I NEED THIS BACK BY WEDNESDAY 01/13/21
Week 1: Introduction to Criminal Organizations
The movies and media have often portrayed the seductive nature of gangs and organized crime—from Goodfellas to The Wire and The Sopranos—painting their members as a slick, confident “family” operating above the law, or at least alongside it. In reality, criminal organizations are less glamorous than they are destructive. Such organizations contribute to drug and gun proliferation, as well as violence, and negatively impact the communities in which they operate. They also may be more prevalent than you think, their roots spreading even to rural areas of the United States.
The goal of the course is to study criminal organizations so that you, as a professional, can combat their activities and the lasting effects of those activities. This week, as an introduction, you define and compare street gangs, organized crime groups, and terrorist groups. You also reflect on firsthand experiences with these groups as a way to gauge your existing understanding.
· Differentiate between street gangs, organized crime groups, and terrorist groups
· Reflect on personal experiences with street gangs, organized crime, and terrorism

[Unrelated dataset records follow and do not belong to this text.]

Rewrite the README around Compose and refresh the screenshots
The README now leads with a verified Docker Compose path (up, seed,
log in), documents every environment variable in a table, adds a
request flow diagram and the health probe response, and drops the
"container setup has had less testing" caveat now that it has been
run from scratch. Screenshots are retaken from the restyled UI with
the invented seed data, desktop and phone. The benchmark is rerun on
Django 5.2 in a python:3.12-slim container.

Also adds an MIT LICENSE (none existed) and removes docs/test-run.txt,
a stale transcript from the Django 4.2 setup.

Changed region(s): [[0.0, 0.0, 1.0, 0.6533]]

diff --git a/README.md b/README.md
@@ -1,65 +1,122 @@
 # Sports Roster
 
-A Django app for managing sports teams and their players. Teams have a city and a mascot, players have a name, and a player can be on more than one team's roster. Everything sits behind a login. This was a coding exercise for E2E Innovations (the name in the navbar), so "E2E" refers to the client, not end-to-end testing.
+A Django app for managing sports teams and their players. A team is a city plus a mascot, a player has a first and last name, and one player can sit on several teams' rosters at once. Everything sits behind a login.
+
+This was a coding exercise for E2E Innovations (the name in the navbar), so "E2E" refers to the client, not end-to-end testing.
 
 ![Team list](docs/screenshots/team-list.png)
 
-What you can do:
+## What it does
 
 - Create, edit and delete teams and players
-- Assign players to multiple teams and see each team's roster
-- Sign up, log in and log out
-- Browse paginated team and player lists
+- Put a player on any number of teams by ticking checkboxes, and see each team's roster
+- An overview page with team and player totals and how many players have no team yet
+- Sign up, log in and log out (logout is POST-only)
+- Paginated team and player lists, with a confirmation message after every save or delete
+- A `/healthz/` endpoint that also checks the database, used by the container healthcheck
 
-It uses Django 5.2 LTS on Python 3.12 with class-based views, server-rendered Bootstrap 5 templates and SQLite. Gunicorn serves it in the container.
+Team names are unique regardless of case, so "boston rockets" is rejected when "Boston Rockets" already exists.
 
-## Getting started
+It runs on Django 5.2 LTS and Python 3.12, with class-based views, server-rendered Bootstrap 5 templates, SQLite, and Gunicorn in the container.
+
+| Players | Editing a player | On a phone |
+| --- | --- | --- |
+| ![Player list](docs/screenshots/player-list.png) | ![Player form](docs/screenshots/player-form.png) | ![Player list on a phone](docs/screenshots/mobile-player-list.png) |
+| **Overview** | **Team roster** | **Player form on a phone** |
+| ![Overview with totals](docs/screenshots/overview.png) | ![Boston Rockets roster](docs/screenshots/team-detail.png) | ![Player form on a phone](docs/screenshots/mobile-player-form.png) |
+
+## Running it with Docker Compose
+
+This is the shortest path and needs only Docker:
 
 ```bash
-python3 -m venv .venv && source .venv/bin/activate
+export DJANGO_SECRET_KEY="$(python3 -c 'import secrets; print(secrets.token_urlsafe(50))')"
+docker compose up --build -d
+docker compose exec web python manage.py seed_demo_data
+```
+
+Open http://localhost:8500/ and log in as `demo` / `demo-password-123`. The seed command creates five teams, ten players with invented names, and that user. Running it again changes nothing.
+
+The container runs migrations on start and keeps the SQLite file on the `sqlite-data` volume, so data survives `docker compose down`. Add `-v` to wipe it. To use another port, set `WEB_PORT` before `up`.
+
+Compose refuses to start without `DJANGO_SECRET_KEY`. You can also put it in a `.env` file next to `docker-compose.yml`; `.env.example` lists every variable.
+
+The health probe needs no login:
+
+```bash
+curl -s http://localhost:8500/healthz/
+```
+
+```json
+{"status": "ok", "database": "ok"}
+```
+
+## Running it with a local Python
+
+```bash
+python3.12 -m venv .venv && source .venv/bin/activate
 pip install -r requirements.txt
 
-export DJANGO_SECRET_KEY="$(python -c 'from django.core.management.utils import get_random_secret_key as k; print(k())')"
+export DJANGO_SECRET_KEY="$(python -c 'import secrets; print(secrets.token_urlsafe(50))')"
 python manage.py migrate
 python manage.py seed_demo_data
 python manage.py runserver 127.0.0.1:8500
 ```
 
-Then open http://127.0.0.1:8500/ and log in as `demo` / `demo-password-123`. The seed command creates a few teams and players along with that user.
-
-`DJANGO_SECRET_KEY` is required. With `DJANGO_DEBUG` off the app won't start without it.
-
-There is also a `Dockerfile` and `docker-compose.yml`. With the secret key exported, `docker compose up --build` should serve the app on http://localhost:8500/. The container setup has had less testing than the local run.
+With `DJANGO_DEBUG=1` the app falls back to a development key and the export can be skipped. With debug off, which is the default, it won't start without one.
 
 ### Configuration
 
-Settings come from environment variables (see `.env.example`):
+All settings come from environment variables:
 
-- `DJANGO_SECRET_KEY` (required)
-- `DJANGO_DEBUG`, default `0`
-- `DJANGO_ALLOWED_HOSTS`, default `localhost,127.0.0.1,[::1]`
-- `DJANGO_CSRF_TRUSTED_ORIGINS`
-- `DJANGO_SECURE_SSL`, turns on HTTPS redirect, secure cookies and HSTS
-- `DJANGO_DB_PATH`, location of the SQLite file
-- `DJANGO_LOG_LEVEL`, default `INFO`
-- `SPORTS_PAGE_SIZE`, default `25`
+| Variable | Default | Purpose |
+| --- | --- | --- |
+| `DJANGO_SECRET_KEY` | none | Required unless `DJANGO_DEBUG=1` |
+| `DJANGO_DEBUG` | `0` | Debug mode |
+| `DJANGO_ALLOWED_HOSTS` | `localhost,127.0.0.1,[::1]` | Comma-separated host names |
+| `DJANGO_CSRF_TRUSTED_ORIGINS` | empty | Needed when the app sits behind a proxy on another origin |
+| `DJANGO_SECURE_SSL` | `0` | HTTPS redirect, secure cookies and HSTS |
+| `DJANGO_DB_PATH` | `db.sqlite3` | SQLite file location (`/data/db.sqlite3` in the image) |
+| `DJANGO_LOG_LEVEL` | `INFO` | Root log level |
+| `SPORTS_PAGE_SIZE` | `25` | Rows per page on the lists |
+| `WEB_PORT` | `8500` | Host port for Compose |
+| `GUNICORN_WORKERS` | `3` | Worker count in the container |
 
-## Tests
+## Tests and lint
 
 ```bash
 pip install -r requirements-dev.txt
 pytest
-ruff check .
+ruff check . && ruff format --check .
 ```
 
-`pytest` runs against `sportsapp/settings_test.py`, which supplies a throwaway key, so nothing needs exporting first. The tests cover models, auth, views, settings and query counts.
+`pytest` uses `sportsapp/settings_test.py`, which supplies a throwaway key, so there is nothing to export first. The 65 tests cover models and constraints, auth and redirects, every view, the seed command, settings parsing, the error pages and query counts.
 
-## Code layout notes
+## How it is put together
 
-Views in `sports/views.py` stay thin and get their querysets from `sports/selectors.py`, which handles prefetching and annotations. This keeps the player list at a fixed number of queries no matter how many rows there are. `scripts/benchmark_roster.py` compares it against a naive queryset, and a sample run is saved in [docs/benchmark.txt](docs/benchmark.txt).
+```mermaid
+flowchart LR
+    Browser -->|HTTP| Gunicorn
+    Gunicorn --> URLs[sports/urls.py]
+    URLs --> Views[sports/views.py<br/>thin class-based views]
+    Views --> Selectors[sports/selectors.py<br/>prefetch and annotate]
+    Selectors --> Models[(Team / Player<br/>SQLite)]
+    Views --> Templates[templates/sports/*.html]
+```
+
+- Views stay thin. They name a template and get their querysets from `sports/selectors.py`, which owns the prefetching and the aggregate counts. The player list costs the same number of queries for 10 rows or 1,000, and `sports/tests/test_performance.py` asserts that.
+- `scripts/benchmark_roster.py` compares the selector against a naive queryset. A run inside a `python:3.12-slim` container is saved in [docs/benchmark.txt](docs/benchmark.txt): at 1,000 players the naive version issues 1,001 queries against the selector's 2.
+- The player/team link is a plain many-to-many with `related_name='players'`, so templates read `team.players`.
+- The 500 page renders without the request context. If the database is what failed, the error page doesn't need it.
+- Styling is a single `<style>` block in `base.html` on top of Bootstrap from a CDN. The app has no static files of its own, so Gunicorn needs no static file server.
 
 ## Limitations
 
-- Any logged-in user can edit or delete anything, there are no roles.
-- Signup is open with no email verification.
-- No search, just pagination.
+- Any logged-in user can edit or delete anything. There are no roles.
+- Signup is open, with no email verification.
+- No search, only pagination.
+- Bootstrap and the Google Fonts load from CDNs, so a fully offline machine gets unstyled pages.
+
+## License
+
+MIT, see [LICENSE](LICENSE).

Note: To access this week’s library resources, please click on the link to the Course Readings List, found in the Course Materials section of your Syllabus.
Howell, J. C., & Griffiths, E. (2018). Gangs in America’s communities (3rd ed.). Thousand Oaks, CA: SAGE.
· Chapter 3, “Defining Gangs and Gang Members” (pp. 51–80)
Ball, R. A., & Curry, G. D. (1995). The logic of definition in criminology: Purposes and methods for defining “gangs.” Criminology, 33(2), 225–245. doi:10.1111/j.1745-9125.1995.tb01177.x
Hagan, F. E. (2006). “Organized Crime” and “organized crime”: Indeterminate problems of definition. Trends in Organized Crime, 9(4), 127–137. doi:10.1007/s12117-006-1017-4
National Gang Center. (n.d.-a). Frequently asked questions about gangs.Retrieved May 4, 2019, from https://www.nationalgangcenter.gov/About/FAQ
Pyrooz, D. C., LaFree, G., Decker, S. H., & James, P. A. (2018). Cut from the same cloth? A comparative study of domestic extremists and gang members in the United States. Justice Quarterly, 35(1), 1–32. doi:10.1080/07418825.2017.1311357
United Nations Office on Drugs and Crime. (2018a, April). Module 1: Definitions of organized crime. Retrieved from https://www.unodc.org/e4j/en/organized-crime/module-1/index.html
U.S. Department of Justice. (n.d.-c). Transnational organized crime.Retrieved May 4, 2019, from https://www.fbi.gov/investigate/organized-crime
Zubrzycki, W. (2015). Similarities and differences between organized crime and terrorism. Internal Security, 7(2), 53–70. doi:10.5604/20805268.1212112
Discussion: Street Gangs, Organized Crime Groups, and Terrorist Groups
In every book or article you read, you may find different definitions of street gangs, organized crime groups, and terrorist groups. This is because there is no such thing as a prototypical gang, organized crime group, or terrorist group. On one hand, there are similarities in themes within and across these groups, such as the participation in illegal activities and the use of widespread violence. On the other hand, there are also important distinctions among these groups in terms of their structures, tactics, memberships, and cultures.
In this Discussion, you examine the distinctions among street gangs, organized crime groups, and terrorist groups and consider why it is so difficult to define and distinguish these groups.
By Day 3
Post a response that addresses the following:
· What are the differences between and among street gangs, organized crime groups, and terrorist groups? Be sure to use specific examples to support your response.
· Explain why it may be difficult to define and distinguish between street gangs, organized crime groups, and terrorist groups.